EXERCISE DATA section start
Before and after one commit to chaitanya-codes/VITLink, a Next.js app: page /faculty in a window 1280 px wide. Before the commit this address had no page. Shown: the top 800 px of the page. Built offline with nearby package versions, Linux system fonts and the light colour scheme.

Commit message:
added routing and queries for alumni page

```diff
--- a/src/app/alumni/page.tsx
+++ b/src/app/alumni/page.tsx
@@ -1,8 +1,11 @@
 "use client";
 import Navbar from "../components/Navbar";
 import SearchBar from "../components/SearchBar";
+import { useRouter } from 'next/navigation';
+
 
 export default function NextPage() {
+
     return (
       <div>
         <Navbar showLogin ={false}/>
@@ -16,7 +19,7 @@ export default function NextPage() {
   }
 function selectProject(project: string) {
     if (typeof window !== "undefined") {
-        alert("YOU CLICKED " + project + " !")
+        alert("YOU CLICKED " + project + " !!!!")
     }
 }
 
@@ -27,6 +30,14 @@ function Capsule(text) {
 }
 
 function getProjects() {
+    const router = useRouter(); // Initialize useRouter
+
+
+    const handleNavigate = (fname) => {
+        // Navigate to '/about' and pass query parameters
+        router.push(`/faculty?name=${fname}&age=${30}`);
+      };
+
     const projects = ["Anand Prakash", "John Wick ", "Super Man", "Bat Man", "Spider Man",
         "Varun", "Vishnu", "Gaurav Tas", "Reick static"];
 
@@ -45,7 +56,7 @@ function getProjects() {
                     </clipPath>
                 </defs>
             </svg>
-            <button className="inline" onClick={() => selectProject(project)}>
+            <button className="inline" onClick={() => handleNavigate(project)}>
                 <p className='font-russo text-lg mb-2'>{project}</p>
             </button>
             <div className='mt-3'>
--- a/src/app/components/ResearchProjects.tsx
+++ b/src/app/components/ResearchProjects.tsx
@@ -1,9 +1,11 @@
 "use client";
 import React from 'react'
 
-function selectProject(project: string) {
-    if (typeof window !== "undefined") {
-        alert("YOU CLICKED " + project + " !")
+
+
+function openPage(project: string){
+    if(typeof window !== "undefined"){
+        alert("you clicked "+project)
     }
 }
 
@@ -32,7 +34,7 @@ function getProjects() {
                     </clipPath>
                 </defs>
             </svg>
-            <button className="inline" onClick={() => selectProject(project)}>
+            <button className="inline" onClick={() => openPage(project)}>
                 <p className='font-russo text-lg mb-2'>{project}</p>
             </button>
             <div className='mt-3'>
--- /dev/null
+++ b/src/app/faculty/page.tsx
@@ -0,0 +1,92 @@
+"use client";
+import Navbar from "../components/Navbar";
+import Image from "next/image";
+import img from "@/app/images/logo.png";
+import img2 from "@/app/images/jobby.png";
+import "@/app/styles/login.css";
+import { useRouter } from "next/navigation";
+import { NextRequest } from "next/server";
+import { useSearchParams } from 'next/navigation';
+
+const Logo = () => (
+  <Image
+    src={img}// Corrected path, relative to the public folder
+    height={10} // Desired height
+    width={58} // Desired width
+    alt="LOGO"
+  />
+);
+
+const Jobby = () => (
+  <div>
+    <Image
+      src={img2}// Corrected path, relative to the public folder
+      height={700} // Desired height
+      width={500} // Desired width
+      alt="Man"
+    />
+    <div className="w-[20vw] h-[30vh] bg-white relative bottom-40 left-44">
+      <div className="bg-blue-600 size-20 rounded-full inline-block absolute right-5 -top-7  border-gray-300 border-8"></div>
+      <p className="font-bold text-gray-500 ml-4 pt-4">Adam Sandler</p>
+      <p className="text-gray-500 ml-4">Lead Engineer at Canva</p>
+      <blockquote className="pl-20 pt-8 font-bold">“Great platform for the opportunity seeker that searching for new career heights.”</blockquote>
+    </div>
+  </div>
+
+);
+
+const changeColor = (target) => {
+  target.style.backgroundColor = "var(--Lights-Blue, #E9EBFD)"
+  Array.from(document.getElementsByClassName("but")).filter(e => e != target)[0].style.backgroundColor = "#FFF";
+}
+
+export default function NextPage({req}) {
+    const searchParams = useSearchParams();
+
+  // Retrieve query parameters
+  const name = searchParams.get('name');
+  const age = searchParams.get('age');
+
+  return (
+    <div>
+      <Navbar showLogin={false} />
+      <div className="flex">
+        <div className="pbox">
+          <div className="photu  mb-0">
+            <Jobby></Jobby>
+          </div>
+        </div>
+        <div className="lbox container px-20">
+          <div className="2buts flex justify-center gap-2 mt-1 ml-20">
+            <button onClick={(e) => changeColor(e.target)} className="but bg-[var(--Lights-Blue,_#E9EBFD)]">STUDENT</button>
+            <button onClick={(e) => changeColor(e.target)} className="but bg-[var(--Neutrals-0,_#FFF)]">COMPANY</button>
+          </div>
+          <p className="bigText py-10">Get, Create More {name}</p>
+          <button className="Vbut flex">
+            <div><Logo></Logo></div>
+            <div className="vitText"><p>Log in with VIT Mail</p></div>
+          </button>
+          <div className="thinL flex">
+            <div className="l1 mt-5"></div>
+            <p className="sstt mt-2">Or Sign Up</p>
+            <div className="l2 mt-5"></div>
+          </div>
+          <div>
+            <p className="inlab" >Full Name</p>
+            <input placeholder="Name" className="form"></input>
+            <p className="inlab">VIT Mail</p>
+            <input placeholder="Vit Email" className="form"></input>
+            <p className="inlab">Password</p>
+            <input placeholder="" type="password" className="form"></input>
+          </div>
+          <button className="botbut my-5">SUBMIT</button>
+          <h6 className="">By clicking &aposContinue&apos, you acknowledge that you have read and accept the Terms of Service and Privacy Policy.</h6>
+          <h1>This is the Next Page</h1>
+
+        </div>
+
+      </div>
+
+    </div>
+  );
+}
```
EXERCISE DATA section end
## WHAT YOU WILL DO
A verbatim copy of all the records is to be produced.

## YOUR SOLUTION
Before and after one commit to chaitanya-codes/VITLink, a Next.js app: page /faculty in a window 1280 px wide. Before the commit this address had no page. Shown: the top 800 px of the page. Built offline with nearby package versions, Linux system fonts and the light colour scheme.

Commit message:
added routing and queries for alumni page

```diff
--- a/src/app/alumni/page.tsx
+++ b/src/app/alumni/page.tsx
@@ -1,8 +1,11 @@
 "use client";
 import Navbar from "../components/Navbar";
 import SearchBar from "../components/SearchBar";
+import { useRouter } from 'next/navigation';
+
 
 export default function NextPage() {
+
     return (
       <div>
         <Navbar showLogin ={false}/>
@@ -16,7 +19,7 @@ export default function NextPage() {
   }
 function selectProject(project: string) {
     if (typeof window !== "undefined") {
-        alert("YOU CLICKED " + project + " !")
+        alert("YOU CLICKED " + project + " !!!!")
     }
 }
 
@@ -27,6 +30,14 @@ function Capsule(text) {
 }
 
 function getProjects() {
+    const router = useRouter(); // Initialize useRouter
+
+
+    const handleNavigate = (fname) => {
+        // Navigate to '/about' and pass query parameters
+        router.push(`/faculty?name=${fname}&age=${30}`);
+      };
+
     const projects = ["Anand Prakash", "John Wick ", "Super Man", "Bat Man", "Spider Man",
         "Varun", "Vishnu", "Gaurav Tas", "Reick static"];
 
@@ -45,7 +56,7 @@ function getProjects() {
                     </clipPath>
                 </defs>
             </svg>
-            <button className="inline" onClick={() => selectProject(project)}>
+            <button className="inline" onClick={() => handleNavigate(project)}>
                 <p className='font-russo text-lg mb-2'>{project}</p>
             </button>
             <div className='mt-3'>
--- a/src/app/components/ResearchProjects.tsx
+++ b/src/app/components/ResearchProjects.tsx
@@ -1,9 +1,11 @@
 "use client";
 import React from 'react'
 
-function selectProject(project: string) {
-    if (typeof window !== "undefined") {
-        alert("YOU CLICKED " + project + " !")
+
+
+function openPage(project: string){
+    if(typeof window !== "undefined"){
+        alert("you clicked "+project)
     }
 }
 
@@ -32,7 +34,7 @@ function getProjects() {
                     </clipPath>
                 </defs>
             </svg>
-            <button className="inline" onClick={() => selectProject(project)}>
+            <button className="inline" onClick={() => openPage(project)}>
                 <p className='font-russo text-lg mb-2'>{project}</p>
             </button>
             <div className='mt-3'>
--- /dev/null
+++ b/src/app/faculty/page.tsx
@@ -0,0 +1,92 @@
+"use client";
+import Navbar from "../components/Navbar";
+import Image from "next/image";
+import img from "@/app/images/logo.png";
+import img2 from "@/app/images/jobby.png";
+import "@/app/styles/login.css";
+import { useRouter } from "next/navigation";
+import { NextRequest } from "next/server";
+import { useSearchParams } from 'next/navigation';
+
+const Logo = () => (
+  <Image
+    src={img}// Corrected path, relative to the public folder
+    height={10} // Desired height
+    width={58} // Desired width
+    alt="LOGO"
+  />
+);
+
+const Jobby = () => (
+  <div>
+    <Image
+      src={img2}// Corrected path, relative to the public folder
+      height={700} // Desired height
+      width={500} // Desired width
+      alt="Man"
+    />
+    <div className="w-[20vw] h-[30vh] bg-white relative bottom-40 left-44">
+      <div className="bg-blue-600 size-20 rounded-full inline-block absolute right-5 -top-7  border-gray-300 border-8"></div>
+      <p className="font-bold text-gray-500 ml-4 pt-4">Adam Sandler</p>
+      <p className="text-gray-500 ml-4">Lead Engineer at Canva</p>
+      <blockquote className="pl-20 pt-8 font-bold">“Great platform for the opportunity seeker that searching for new career heights.”</blockquote>
+    </div>
+  </div>
+
+);
+
+const changeColor = (target) => {
+  target.style.backgroundColor = "var(--Lights-Blue, #E9EBFD)"
+  Array.from(document.getElementsByClassName("but")).filter(e => e != target)[0].style.backgroundColor = "#FFF";
+}
+
+export default function NextPage({req}) {
+    const searchParams = useSearchParams();
+
+  // Retrieve query parameters
+  const name = searchParams.get('name');
+  const age = searchParams.get('age');
+
+  return (
+    <div>
+      <Navbar showLogin={false} />
+      <div className="flex">
+        <div className="pbox">
+          <div className="photu  mb-0">
+            <Jobby></Jobby>
+          </div>
+        </div>
+        <div className="lbox container px-20">
+          <div className="2buts flex justify-center gap-2 mt-1 ml-20">
+            <button onClick={(e) => changeColor(e.target)} className="but bg-[var(--Lights-Blue,_#E9EBFD)]">STUDENT</button>
+            <button onClick={(e) => changeColor(e.target)} className="but bg-[var(--Neutrals-0,_#FFF)]">COMPANY</button>
+          </div>
+          <p className="bigText py-10">Get, Create More {name}</p>
+          <button className="Vbut flex">
+            <div><Logo></Logo></div>
+            <div className="vitText"><p>Log in with VIT Mail</p></div>
+          </button>
+          <div className="thinL flex">
+            <div className="l1 mt-5"></div>
+            <p className="sstt mt-2">Or Sign Up</p>
+            <div className="l2 mt-5"></div>
+          </div>
+          <div>
+            <p className="inlab" >Full Name</p>
+            <input placeholder="Name" className="form"></input>
+            <p className="inlab">VIT Mail</p>
+            <input placeholder="Vit Email" className="form"></input>
+            <p className="inlab">Password</p>
+            <input placeholder="" type="password" className="form"></input>
+          </div>
+          <button className="botbut my-5">SUBMIT</button>
+          <h6 className="">By clicking &aposContinue&apos, you acknowledge that you have read and accept the Terms of Service and Privacy Policy.</h6>
+          <h1>This is the Next Page</h1>
+
+        </div>
+
+      </div>
+
+    </div>
+  );
+}
```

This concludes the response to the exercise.